The leaves were falling when the swan-maids came to Mirkwood, where the sons of the king dwelt by the lake. There they rested in the silent splendour of the forest, laying their swan-plumes down beside them: Svanhvit, Olrun and Alvit. With the dawn came footsteps through the colour-fringed trees, and Alvit lifted her swan-neck and looked up.
Her eyes absorbed and distilled for him the colours of the forest, an infinite capacity for doubt and wonder. In her face was a warm, inclusive silence. And her glances blazed up like a flaming tree from the cool depths of the forest floor.
He sat beside her by the lake, and their silences were one.
He read time in the lake, in the deep silences of the woods, in the immortal cadences of a phrase. And he wrought with endless care every word of his eternal, pulsating universe. Something leaped into his heart at the sight of a perfect circlet of gold which his hands had wrought, at the glance that his words called from the swan-maid’s warm, timeless eyes.
But to her, time was the fire that leaped from the swords in the evening, the sky momently stained by victory’s ravaged fields, reshaping everything in the universe of a new question. Time was the chord that sprang from a thousand throats, gathering the hoarse freshness of many voices into the one reverberating note of golden evening.
For seven years the swan-maidens dwelt in the forest with the sons of the king, far from the crimson horns that bayed over empty lands. But in the eighth year the call came to them again, and they could not but heed it. In the ninth year they flew away on the echoes of the sunset, to see the brothers no more until their times met again.
At dawn came the brothers in from the chase, to find the swan-maids fled. East then went Egil, to seek his consort in the waiting dawn; Slagfid went west, to find his bride on the fringes of the sunset.
Time has claimed my bride and my brothers, as the dawn claims the morning star. Could my hand stay the fleeting echoes of the ending summer? I’ll shape the rings then for the bride of my memory, for man cannot pursue the sun.
From autumn’s dusk he lit his flame, bent over infinitesimal perfection. And as the leaves began to catch the fire of the light, he’d hang up another ring on the cool bast.
He came in from the storm, his beard frozen, his eyes deep with the leaping loneliness of the dusk. The dark was falling as he counted the rings, their light slipping through his fingers like flakes of snow. But one ring was not there. Someone had been there, gliding on swan-wings through the darkening northern sky, stealing through the snow on intent, slender feet….

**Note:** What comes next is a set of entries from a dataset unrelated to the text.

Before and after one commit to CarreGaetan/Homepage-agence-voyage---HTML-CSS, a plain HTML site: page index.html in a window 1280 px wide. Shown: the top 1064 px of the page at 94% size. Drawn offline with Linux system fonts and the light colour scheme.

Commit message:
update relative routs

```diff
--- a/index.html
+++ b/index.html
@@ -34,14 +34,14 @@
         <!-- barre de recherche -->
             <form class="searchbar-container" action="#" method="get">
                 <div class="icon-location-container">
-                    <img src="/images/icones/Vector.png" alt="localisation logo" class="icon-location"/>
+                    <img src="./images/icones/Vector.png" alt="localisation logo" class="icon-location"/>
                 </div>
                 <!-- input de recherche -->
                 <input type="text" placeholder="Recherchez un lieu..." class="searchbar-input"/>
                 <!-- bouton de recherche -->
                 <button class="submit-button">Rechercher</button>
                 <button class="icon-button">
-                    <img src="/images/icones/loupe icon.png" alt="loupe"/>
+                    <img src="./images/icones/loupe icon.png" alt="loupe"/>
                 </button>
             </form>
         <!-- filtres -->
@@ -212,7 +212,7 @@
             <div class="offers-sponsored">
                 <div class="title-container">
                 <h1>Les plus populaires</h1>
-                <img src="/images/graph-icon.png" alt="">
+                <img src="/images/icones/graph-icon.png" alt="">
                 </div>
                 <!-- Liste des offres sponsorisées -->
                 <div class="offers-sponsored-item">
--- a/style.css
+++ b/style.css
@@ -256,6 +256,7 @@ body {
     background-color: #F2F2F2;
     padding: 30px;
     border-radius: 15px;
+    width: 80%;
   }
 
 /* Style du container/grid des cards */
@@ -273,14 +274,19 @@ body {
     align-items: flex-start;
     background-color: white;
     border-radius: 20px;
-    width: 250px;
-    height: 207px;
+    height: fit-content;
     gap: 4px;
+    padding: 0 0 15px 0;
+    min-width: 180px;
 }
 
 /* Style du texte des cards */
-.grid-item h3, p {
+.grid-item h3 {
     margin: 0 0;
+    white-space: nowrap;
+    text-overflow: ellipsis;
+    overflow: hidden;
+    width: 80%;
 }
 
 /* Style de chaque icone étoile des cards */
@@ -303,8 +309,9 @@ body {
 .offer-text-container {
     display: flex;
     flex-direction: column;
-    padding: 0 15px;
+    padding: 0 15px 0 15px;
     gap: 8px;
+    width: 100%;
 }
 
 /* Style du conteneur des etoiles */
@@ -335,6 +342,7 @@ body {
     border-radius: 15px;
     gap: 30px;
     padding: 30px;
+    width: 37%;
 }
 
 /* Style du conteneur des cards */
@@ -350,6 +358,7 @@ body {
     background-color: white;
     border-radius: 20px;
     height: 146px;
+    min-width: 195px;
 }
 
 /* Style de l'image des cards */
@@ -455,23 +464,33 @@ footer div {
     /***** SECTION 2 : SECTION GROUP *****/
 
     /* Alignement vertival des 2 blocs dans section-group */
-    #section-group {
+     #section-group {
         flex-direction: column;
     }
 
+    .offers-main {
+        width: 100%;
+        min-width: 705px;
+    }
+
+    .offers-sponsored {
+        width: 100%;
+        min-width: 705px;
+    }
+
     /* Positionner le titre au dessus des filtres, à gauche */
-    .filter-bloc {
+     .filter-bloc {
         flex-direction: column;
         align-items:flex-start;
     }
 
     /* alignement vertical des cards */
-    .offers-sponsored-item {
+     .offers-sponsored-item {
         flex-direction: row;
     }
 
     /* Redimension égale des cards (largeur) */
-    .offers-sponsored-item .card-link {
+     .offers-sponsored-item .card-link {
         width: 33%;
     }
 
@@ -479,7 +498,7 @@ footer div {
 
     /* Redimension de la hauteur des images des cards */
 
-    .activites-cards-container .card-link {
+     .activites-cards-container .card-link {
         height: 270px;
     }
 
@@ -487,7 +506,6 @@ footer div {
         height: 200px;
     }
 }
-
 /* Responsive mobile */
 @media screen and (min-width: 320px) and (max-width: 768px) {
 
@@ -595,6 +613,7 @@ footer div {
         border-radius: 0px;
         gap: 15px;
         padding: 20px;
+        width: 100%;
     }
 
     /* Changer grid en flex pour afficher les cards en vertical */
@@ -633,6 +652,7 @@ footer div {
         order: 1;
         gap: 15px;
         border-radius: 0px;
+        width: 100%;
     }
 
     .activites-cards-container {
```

The viol of his consciousness lulled him to sleep as he stared into the dying fire, seeing time and the fire of memory in the dark. The night enfolded him, and for once her touch was kind.

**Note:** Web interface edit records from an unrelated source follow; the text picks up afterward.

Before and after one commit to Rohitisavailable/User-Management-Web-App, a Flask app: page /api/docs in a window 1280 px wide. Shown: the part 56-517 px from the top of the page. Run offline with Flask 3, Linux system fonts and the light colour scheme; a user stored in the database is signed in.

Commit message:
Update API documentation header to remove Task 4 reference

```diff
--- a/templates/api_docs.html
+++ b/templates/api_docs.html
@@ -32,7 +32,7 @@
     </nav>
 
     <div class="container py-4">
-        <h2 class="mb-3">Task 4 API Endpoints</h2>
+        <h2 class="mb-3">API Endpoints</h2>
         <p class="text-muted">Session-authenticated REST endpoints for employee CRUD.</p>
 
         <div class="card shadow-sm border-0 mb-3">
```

But when he awoke, he could move no more. Soldiers had come in the night to take him prisoner, for the gold that his hands had shaped.
His heart screamed the anguish of the night, but in his eyes was silence. They feared the silence as they feared the night, and the end of their unending pursuit of the sun. And so they took it all from him, the work of his hands, his last treasures of the fallen light.
Like the autumn storms he ravaged their lost, glittering court, fleeing the pain of memory in eternity. He cast over his bride the shields of oath and memory, and set his notes of gold into the song that would not fade.